There are three short stories in the Fiction section, including Anthony Panegyres’ Submerging, a parable about global warming embedded in a genuinely distressing tale of adolescent misery.

Up the back, are the three finalists in the 2013 Overland Judith Wright Poetry Prize. Peter Minter, the judge, says he looks for poems in which every line ’embodies perception, ideation and the breath‘. That’s a lovely triplet. I’m sorry that I didn’t warm to any of the poems.

There are other triplets, including the three mysteries in Stanley Kubrick’s 2001: A Space Odyssey in The last space waltz? by Claire Corbett, but not everything comes in threes. Four columnists are entertaining and intelligent: Alison Croggon reflects on how literacy and orality affect memory and perception (a subject Ross Gibson tackles at length in his book about William Dawes’s notebooks,  26 Views of the Starburst World); Giovanni Tiso ponders gloomily on our changing concept of the future; Mel Campbell challenges habit of thinking of writing in terms of productivity; Stephen Wright managed to make me laugh a number of times in a column devoted to wishing he was funnier. I missed Rurijk Davidson, another regular columnist – on leave perhaps?
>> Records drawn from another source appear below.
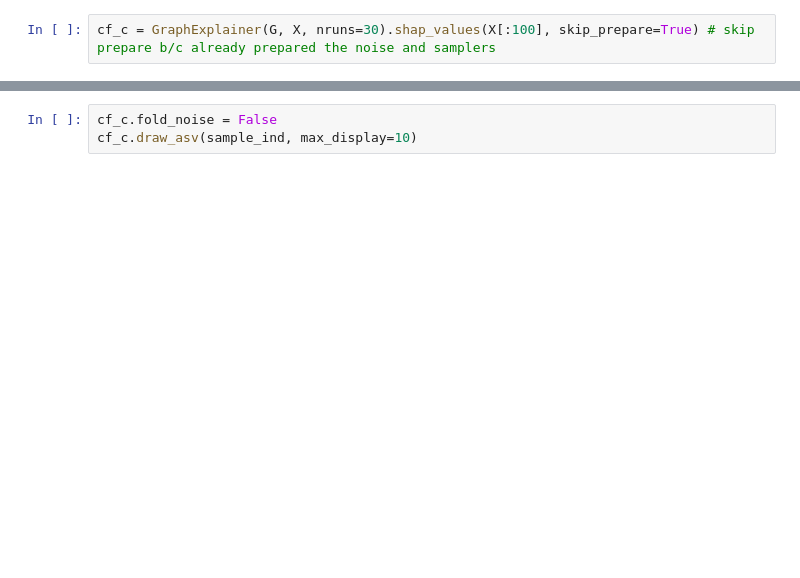
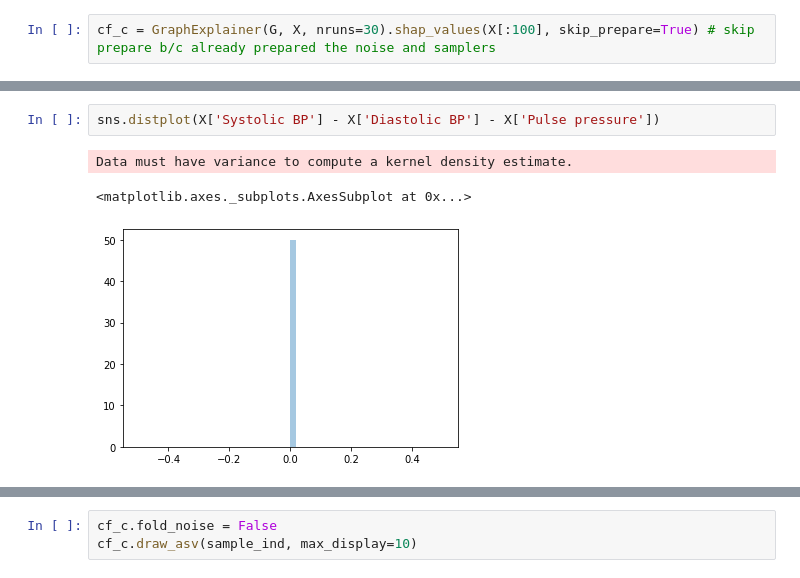
Before and after one commit to nathanwang000/Shapley-Flow, a Jupyter notebook: notebooks/NHANES1_survival.ipynb, the cells around one changed output, grey strips where cells are left out. Saved outputs shown, nothing was run; the diff lists cells and outputs as text; blank space fills up the shorter version.

```diff
--- a/notebooks/NHANES1_survival.ipynb
+++ b/notebooks/NHANES1_survival.ipynb
@@ -362,0 +380,6 @@ cf_c.draw(sample_ind, max_display=15)
+# %%
+sns.distplot(X['Systolic BP'] - X['Diastolic BP'] - X['Pulse pressure'])
+# %% [output]
+Data must have variance to compute a kernel density estimate.
+<matplotlib.axes._subplots.AxesSubplot at 0x...>
+[figure, added]
```
Also changed, not shown: parts of 15 cells of this notebook, 3 other files.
There are two excellent pieces that I couldn’t shoehorn into my numerical scheme. Brendan Keogh’s On video game criticism, cast as a letter to Susan Sontag, manages to communicate the intellectual excitement in its eponymous field, even to someone whose video game experience doesn’t go much beyond Space Invaders, Pacman and Tetris. Jill Jolliffe’s A new thalidomide? tells you more than you wish was true about hospital use of DES and other drugs, often without consent, on single mothers from the 1940s all through the 1960s in Australia, with health consequences still being discovered, including in the grandchildren of the women given the drug.

Sixty years of dissent, interrogation and craft! May the road rise to meet you, Overland, and the wind be at your back for at least 60 more.